The Paytm CEO was not commenting purely out of altruism. Paytm is one of the local fintechs with the most to lose if WhatsApp Pay makes fast headway in India. It has a large suite of digital financial services in its app but nothing that boasts the stickiness of WhatsApp's messenger.
Meanwhile, in early February India's Supreme Court asked WhatsApp to respond to a plea. That plea seeks a direction to the Reserve Bank of India (RBI) and the National Payments Corporation of India (NPCI) to ensure that data collected on India's Unified Payments Interface (UPI) platform is under no circumstances shared with WhatsApp's parent company or any other third party.
This turn of events puts WhatsApp in damage control mode when it should be focused on ramping up the launch of its e-wallet in India. Yet the company must reassure its Indian users and the country's regulators that it can be trusted with user data. Without winning their trust, WhatsApp will never become a successful financial services provider.
For the time being, WhatsApp will remain far behind India payments market leaders PhonePe and Google Pay. In January, PhonePe processed 968.7 million transactions and had a market share of 42% while Google Pay recorded 853.5 million transactions and was close behind with 37%, according to Entrackr. Paytm's Payments Bank was third with 281.2 million transactions. By comparison, WhatsApp Pay's market share was tiny, with just 560,000 transactions, down from 810,000 in December 2020.
On January 1, a 30% cap on the UPI transaction volume of third-party payment providers (which does not apply to Paytm) came into effect.
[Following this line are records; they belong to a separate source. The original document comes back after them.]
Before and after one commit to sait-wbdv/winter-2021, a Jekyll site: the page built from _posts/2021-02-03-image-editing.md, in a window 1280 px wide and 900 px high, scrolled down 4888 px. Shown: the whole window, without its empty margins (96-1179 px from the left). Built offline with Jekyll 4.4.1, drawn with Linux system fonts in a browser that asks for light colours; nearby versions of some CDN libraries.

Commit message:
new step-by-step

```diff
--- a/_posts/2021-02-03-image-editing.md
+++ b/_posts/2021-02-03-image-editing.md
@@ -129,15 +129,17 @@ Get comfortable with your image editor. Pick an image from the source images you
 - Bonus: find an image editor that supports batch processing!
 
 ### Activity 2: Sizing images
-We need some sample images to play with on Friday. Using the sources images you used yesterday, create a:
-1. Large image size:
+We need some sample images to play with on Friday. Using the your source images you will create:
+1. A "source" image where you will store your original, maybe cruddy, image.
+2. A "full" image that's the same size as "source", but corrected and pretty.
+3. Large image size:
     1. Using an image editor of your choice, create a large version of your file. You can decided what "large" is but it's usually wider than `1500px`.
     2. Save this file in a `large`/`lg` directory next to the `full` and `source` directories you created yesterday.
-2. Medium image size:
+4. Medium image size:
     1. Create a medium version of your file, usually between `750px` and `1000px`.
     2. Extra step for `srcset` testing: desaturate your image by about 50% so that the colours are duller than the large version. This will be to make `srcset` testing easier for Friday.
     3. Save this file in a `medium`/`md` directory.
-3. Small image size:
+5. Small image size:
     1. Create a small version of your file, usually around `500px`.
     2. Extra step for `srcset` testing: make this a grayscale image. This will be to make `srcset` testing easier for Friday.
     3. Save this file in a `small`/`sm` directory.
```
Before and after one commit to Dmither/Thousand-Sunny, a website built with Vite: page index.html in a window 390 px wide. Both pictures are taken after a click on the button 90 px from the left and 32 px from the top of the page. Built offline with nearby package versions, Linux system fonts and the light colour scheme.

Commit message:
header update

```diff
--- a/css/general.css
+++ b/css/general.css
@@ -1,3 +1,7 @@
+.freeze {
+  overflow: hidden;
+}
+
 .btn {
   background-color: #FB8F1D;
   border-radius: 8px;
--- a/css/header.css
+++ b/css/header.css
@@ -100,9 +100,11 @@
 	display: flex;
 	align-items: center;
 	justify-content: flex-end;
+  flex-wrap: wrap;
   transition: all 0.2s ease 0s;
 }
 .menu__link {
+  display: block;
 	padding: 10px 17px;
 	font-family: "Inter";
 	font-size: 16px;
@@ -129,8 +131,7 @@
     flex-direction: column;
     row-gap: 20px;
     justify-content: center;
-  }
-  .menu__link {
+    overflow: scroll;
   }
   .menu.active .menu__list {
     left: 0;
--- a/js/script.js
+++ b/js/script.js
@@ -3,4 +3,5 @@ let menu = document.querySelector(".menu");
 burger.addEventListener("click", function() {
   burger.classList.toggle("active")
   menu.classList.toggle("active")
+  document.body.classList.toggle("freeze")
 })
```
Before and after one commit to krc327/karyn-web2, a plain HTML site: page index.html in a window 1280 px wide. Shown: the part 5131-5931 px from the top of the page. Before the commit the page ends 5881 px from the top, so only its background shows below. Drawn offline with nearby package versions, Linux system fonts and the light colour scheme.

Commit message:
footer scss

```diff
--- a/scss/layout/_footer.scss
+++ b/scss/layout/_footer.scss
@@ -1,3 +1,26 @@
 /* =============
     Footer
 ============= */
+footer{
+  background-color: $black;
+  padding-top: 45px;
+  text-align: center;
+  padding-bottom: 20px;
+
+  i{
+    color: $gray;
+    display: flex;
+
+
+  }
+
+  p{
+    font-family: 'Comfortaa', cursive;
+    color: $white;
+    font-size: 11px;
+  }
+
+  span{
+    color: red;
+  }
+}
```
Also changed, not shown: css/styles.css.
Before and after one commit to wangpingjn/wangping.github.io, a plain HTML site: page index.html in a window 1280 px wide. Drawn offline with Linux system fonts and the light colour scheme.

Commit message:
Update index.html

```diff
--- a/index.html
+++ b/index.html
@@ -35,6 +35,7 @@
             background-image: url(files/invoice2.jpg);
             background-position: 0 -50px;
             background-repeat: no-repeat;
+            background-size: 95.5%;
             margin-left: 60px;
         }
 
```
However, it remains to be seen how the policy will be enforced. Indian regulators say that third-party payment providers have two years to comply with the edict.